Capping Week

page 9

Capping Week


This year there was more public interest in the Capping. The fact that the procession was held on the Friday before Cappicade had much to do with it, and the organised sales of Capping books, too, were a great help. The organising members de. serve much credit this year.

The Capping Procession was well planned and organised, but it lacked the numbers that are necessary to a really good show. More enthusiasm round the College must be worked up for this feature. The speeches in the Post Office Square were an exceptionally bright entertainment.


The Capping Ceremony, after a somewhat checkered career, now appears to have achieved that happy medium of staid respectability and youthful irresponsibility which pleases all concerned.

After Professor Easterfield, one of the foundation Professors of V.U.C., had indulged in a few reminiscences, the Haeremai Club became somewhat restive with a consequent and ostentatious display of newspaper. The Professor ploughed gamely on, undeterred by broad hints to speak up, and proceeded to a peaceful finish after the Haeremai Club had risen as one man with the right hand clapped to their ear and an expression of agonised entreaty, or, should we say enquiry?, on their collective face.


The flutter of a wild bell
In the thronged Hall ....
Does it sound the knell
Of that indescribable hell—
Nights of long cramming in the early hours?
Ah, who can tell? Perhaps we shall
In later time recall
Memories of mocking notes.
Ushering long years of post-graduate grind!
Hark how the clangour floats
From where the robed staff sits resigned
To student folly—till one of mind
A little more discerning than the rest
Darts forth and throttles the alarm with zest;
And the Ceremony still drones on....

Then came the conferring of degrees.

The women graduates received an impartial contribution of applause from the audience, and bouquets from their sisters, cousins, and others.
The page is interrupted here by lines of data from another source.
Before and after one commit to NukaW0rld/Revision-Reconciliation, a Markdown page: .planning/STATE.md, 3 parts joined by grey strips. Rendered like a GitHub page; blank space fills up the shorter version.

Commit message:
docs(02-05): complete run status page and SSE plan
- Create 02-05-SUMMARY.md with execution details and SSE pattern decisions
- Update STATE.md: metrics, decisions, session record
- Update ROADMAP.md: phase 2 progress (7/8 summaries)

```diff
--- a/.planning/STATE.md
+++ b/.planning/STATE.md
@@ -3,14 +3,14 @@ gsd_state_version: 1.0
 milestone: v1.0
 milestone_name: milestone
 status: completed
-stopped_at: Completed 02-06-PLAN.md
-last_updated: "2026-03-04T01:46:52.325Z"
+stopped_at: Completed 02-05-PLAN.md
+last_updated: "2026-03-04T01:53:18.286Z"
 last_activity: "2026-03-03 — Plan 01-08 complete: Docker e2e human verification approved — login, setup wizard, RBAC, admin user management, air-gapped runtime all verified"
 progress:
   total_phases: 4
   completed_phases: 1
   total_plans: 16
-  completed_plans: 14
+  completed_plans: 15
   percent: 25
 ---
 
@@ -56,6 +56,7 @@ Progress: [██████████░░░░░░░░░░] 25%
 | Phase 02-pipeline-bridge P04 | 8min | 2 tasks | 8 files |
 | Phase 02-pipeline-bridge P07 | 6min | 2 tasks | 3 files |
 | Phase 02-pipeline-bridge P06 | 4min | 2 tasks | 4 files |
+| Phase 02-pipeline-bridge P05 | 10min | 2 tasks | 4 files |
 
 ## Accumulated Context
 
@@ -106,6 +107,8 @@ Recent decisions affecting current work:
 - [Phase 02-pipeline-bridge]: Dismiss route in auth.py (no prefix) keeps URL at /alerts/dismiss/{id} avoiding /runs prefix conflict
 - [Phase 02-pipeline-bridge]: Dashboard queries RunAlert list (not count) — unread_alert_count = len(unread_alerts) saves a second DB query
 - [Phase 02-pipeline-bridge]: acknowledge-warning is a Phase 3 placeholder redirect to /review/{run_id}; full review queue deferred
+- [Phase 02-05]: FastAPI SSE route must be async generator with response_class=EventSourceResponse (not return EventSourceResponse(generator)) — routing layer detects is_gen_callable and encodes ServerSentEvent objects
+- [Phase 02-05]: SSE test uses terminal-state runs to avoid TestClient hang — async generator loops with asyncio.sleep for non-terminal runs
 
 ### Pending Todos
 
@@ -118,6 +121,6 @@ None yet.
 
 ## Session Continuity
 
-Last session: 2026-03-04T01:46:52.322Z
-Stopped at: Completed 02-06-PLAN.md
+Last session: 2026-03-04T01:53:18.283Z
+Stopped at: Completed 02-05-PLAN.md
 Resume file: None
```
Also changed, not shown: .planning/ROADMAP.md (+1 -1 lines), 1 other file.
The males were sometimes greeted with remarks not quite calculated to put them at their ease—but the most joyous welcome was reserved for Hob Bradshaw, who received half the contents of a green grocer's shop, much to the consternation of Mr. Robison, who expresed his disapproval of the proceedings by firmly ejecting the large deputation of Weir House students who had invaded the sanctity of his particular section of the platform. Joyous shouts of "arrest the Registrar" greeted his frantic efforts to dislodge the invaders, but, as one scientist has since remarked, "he had the advantage of position," and virtue remained triumphant, although somewhat dishevelled, and the stage resumed its pristine state of glorious imbecility until the arrival of Messrs Bilks and Wild, who were treated in somewhat similar fashion.

A bright moment of the evening was heralded by the arrival of Messrs Laurel and Hardy, who strode unregarding through the audience, now set agape by their unexpected arrival, and so up the steps, with a somewhat haughty nod to the baffled Vice-Chancellor, where they solemnly encircled Ian Campbell's neck with the L.E.I, of assorted vegetables.


After the photograph had been successfully negotiated, and lubrication achieved, all streamed to the Capping Ball at the Mayfair. Despite the handicap of inclement weather and a crowded floor, with a consequent deterioration of the quality of the air, the Ball proceeded quite merrily to a triumphant finish at the hour of .... Well, what time did you get in, anyway? The partners were eminently satisfactory, the dresses superb, and, judging by the flow of small talk, strong waters were not particularly lacking. It must be said that our sympathy goes out to those unfortunates who were in the third sitting at supper. We ourselves speak from bitter experience. The flight of a mangled sausage roll, nardby the sticky remains of fruit salad and a dishevelled trifle, with, of course, an entire absence of coffee, is not calculated to make the most hardened seeker after joy over-pleased with himself. But. anyway, the majority seemed to think it was good show. Why, we do not know. Perhaps it was the partners.

Overheard From An Old Lady At Cappicade.

It was during the speech of the Scarlet Woman in Sheba. "And they can't, even keep their vile propaganda out of a. show like this."

Dated Sat. 16th June, When